* What to do *
Check every line of the material below, and show those that contain "Flag".

Content starts

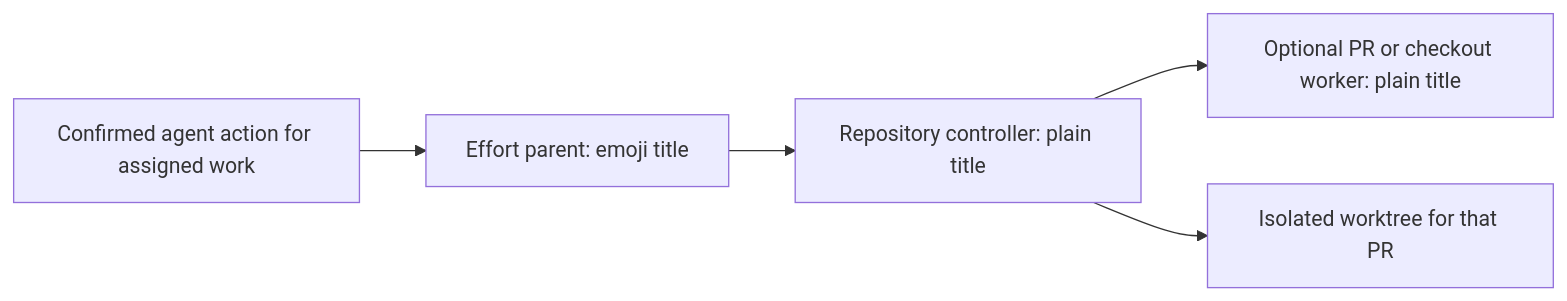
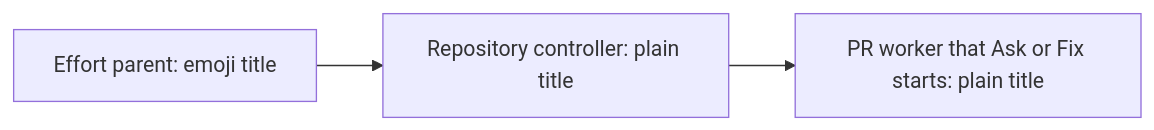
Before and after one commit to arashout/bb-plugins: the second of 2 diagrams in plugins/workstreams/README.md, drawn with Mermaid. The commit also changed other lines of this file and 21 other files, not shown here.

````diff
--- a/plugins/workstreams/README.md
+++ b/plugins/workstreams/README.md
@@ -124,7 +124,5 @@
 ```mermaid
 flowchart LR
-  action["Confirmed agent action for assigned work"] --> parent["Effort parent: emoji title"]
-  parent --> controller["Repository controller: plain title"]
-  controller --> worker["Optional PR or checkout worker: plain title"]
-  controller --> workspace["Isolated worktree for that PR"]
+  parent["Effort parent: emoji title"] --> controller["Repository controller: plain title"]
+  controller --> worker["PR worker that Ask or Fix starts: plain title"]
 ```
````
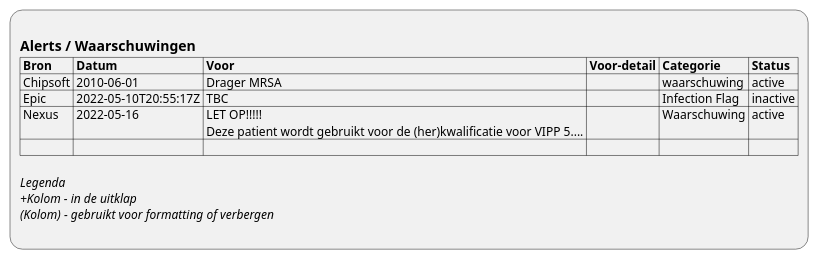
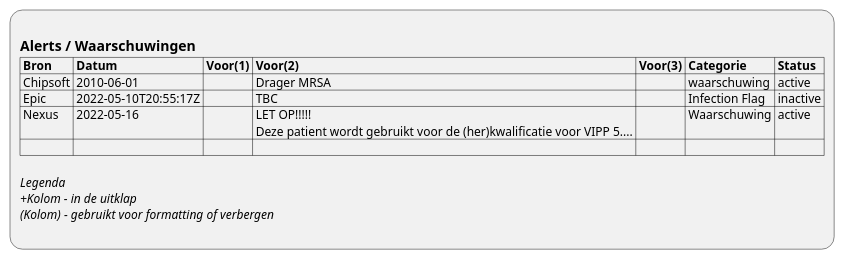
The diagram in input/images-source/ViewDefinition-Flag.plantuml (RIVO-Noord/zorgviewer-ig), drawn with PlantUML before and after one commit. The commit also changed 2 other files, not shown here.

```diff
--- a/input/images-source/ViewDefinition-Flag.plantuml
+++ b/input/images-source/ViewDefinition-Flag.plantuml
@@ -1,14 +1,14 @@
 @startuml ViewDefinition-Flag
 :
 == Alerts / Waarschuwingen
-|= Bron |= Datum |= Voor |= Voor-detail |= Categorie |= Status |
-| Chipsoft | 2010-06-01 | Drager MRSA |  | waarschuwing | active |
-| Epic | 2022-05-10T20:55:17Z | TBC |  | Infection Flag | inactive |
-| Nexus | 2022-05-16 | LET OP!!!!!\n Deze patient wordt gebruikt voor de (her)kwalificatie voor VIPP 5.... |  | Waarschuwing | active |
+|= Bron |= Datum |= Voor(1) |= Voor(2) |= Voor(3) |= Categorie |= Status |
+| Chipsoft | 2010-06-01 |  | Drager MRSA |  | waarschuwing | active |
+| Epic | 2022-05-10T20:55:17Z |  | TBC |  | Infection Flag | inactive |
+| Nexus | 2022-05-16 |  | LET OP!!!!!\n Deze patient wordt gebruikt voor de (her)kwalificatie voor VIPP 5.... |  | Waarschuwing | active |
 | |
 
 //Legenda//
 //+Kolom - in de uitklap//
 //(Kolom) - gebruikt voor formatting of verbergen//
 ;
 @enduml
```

Content ends

* Finished task *
The diagram in input/images-source/ViewDefinition-Flag.plantuml (RIVO-Noord/zorgviewer-ig), drawn with PlantUML before and after one commit. The commit also changed 2 other files, not shown here.
--- a/input/images-source/ViewDefinition-Flag.plantuml
+++ b/input/images-source/ViewDefinition-Flag.plantuml
 @startuml ViewDefinition-Flag
-| Epic | 2022-05-10T20:55:17Z | TBC |  | Infection Flag | inactive |
+| Epic | 2022-05-10T20:55:17Z |  | TBC |  | Infection Flag | inactive |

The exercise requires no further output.